GOBankingRates compiled 11 facts that everyone should know about the Dow Jones so that you can be a more informed investor — and understand whether 34,548.53 is a number to get excited about when it comes to the Dow.

1. The Dow Is a Stock Index

The Dow Jones Industrial Average, created in 1896, is a stock index composed of 30 large, “blue chip” corporations. The Dow has expanded to 30 companies from 20 in 1928.

Today, the index includes a variety of corporate heavyweights, ranging from:
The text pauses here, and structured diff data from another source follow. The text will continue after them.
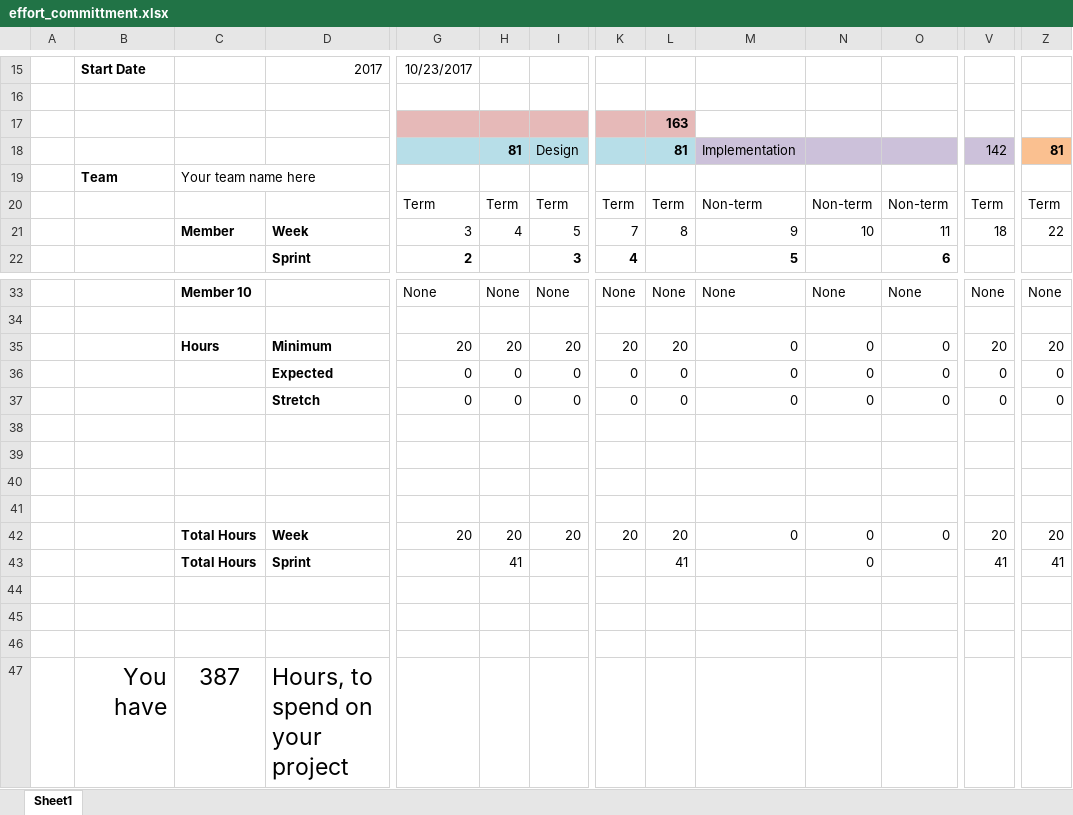
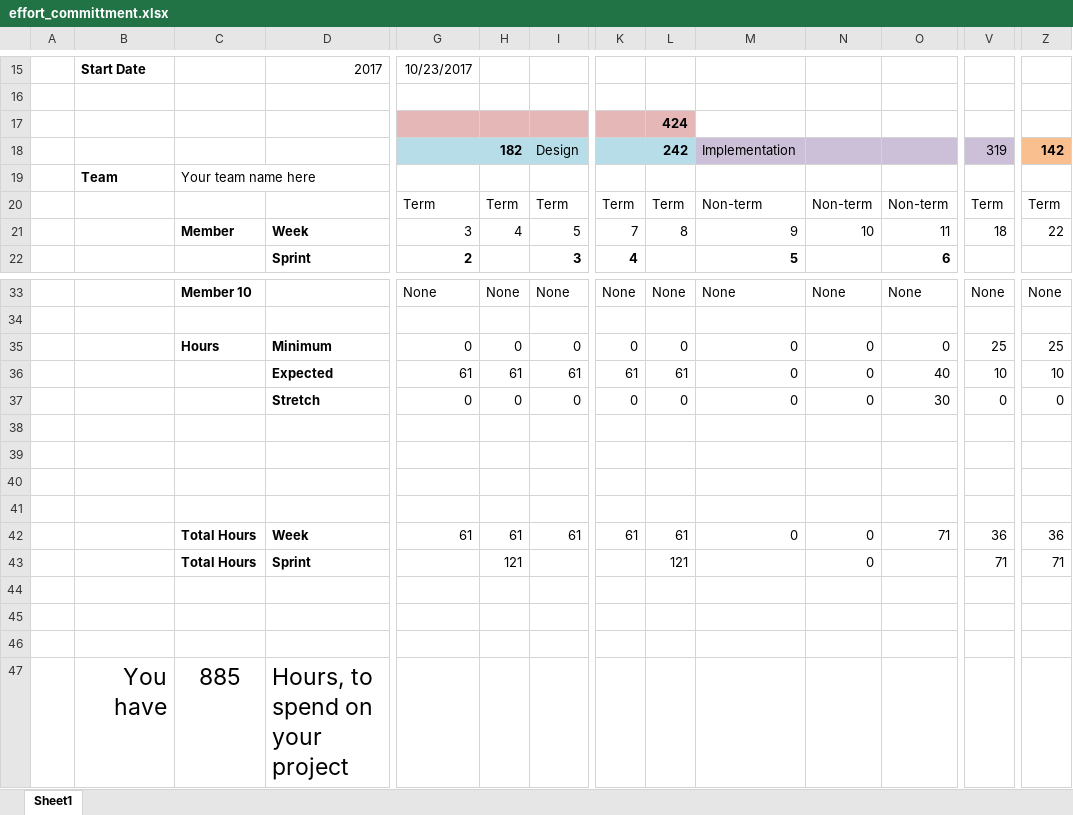
Before and after one commit to RatchetC/MSF-Database-and-API, an Excel workbook: docs/budget/effort_committment.xlsx, sheet Sheet1, drawn as a sheet; only a part is shown, gaps mark what is left out; values as stored, in another font and other column widths than the file's, no borders; charts and pictures and conditional formats not drawn; removed rows and columns are numbered as before the commit, all else as after; rows hold the shown columns only; the diff covers the shown part only; the diff names each change by its address in the sheet, - before the commit and + after, or states it on an @@ line.

Commit message:
effort budget has been updated

```diff
--- a/docs/budget/effort_committment.xlsx (sheet Sheet1)
+++ b/docs/budget/effort_committment.xlsx (sheet Sheet1)
-L17: 163
+L17: 424
-H18: 81
+H18: 182
-L18: 81
+L18: 242
-V18: 142
+V18: 319
-Z18: 81
+Z18: 142
-row 35:  |  | Hours | Minimum | 20 | 20 | 20 | 20 | 20 | 0 | 0 | 0 | 20 | 20
-row 36:  |  |  | Expected | 0 | 0 | 0 | 0 | 0 | 0 | 0 | 0 | 0 | 0
+row 35:  |  | Hours | Minimum | 0 | 0 | 0 | 0 | 0 | 0 | 0 | 0 | 25 | 25
+row 36:  |  |  | Expected | 61 | 61 | 61 | 61 | 61 | 0 | 0 | 40 | 10 | 10
-O37: 0
+O37: 30
-row 42:  |  | Total Hours | Week | 20 | 20 | 20 | 20 | 20 | 0 | 0 | 0 | 20 | 20
-row 43:  |  | Total Hours | Sprint |  | 41 |  |  | 41 |  | 0 |  | 41 | 41
+row 42:  |  | Total Hours | Week | 61 | 61 | 61 | 61 | 61 | 0 | 0 | 71 | 36 | 36
+row 43:  |  | Total Hours | Sprint |  | 121 |  |  | 121 |  | 0 |  | 71 | 71
-C47: 387
+C47: 885
```
Also changed, not shown: 2 added rows, 2 removed rows and 52 edited cells elsewhere in this sheet, formulas that keep their value, charts or pictures.
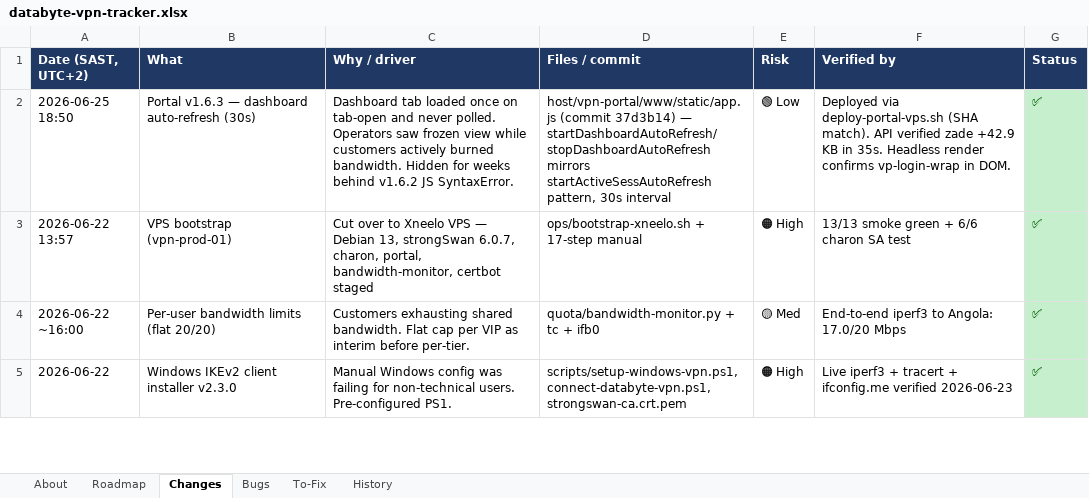
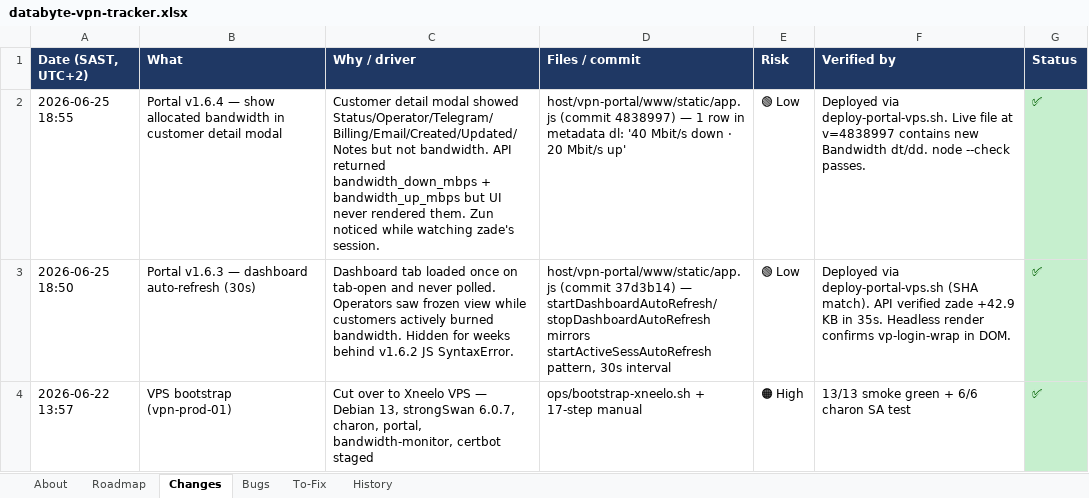
Before and after one commit to Dippie-WP/databyte-Ikev2, an Excel workbook: tracker/databyte-vpn-tracker.xlsx, sheet Changes, drawn as a sheet; only a part is shown; the shorter side is filled out with more unchanged rows; values as stored, in another font and other column widths than the file's, no borders; the diff names each change by its address in the sheet, - before the commit and + after, or states it on an @@ line.

Commit message:
docs(tracker): log v1.6.4 bandwidth display fix

```diff
--- a/tracker/databyte-vpn-tracker.xlsx (sheet Changes)
+++ b/tracker/databyte-vpn-tracker.xlsx (sheet Changes)
+row 2: 2026-06-25 18:55 | Portal v1.6.4 — show allocated bandwidth in customer detail modal | Customer detail modal showed Status/Operator/Telegram/Billing/Email/Created/Updated/Notes but not bandwidth. API returned bandwidth_down_mbps + bandwidth_up_mbps but UI never rendered them. Zun noticed while watching zade's session. | host/vpn-portal/www/static/app.js (commit 4838997) — 1 row in metadata dl: '40 Mbit/s down · 20 Mbit/s up' | 🟢 Low | Deployed via deploy-portal-vps.sh. Live file at v=4838997 contains new Bandwidth dt/dd. node --check passes. | ✅
```
Also changed, not shown: sheet About, 1 other file.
  • Financial firms such as Goldman Sachs (GS) and JPMorgan Chase (JPM)
  • Consumer brands such as Coca-Cola (KO)
  • Entertainment brands such as Disney (DIS)
  • Tech firms such as Apple (APPL) and Microsoft (MSFT)
  • Defense/aerospace stocks such as Boeing (BA)
  • Retail and restaurant stocks such as Home Depot (HD) and McDonald’s (MCD)
  • Big Pharma companies such as Johnson & Johnson (JNJ) and Merck (MRK).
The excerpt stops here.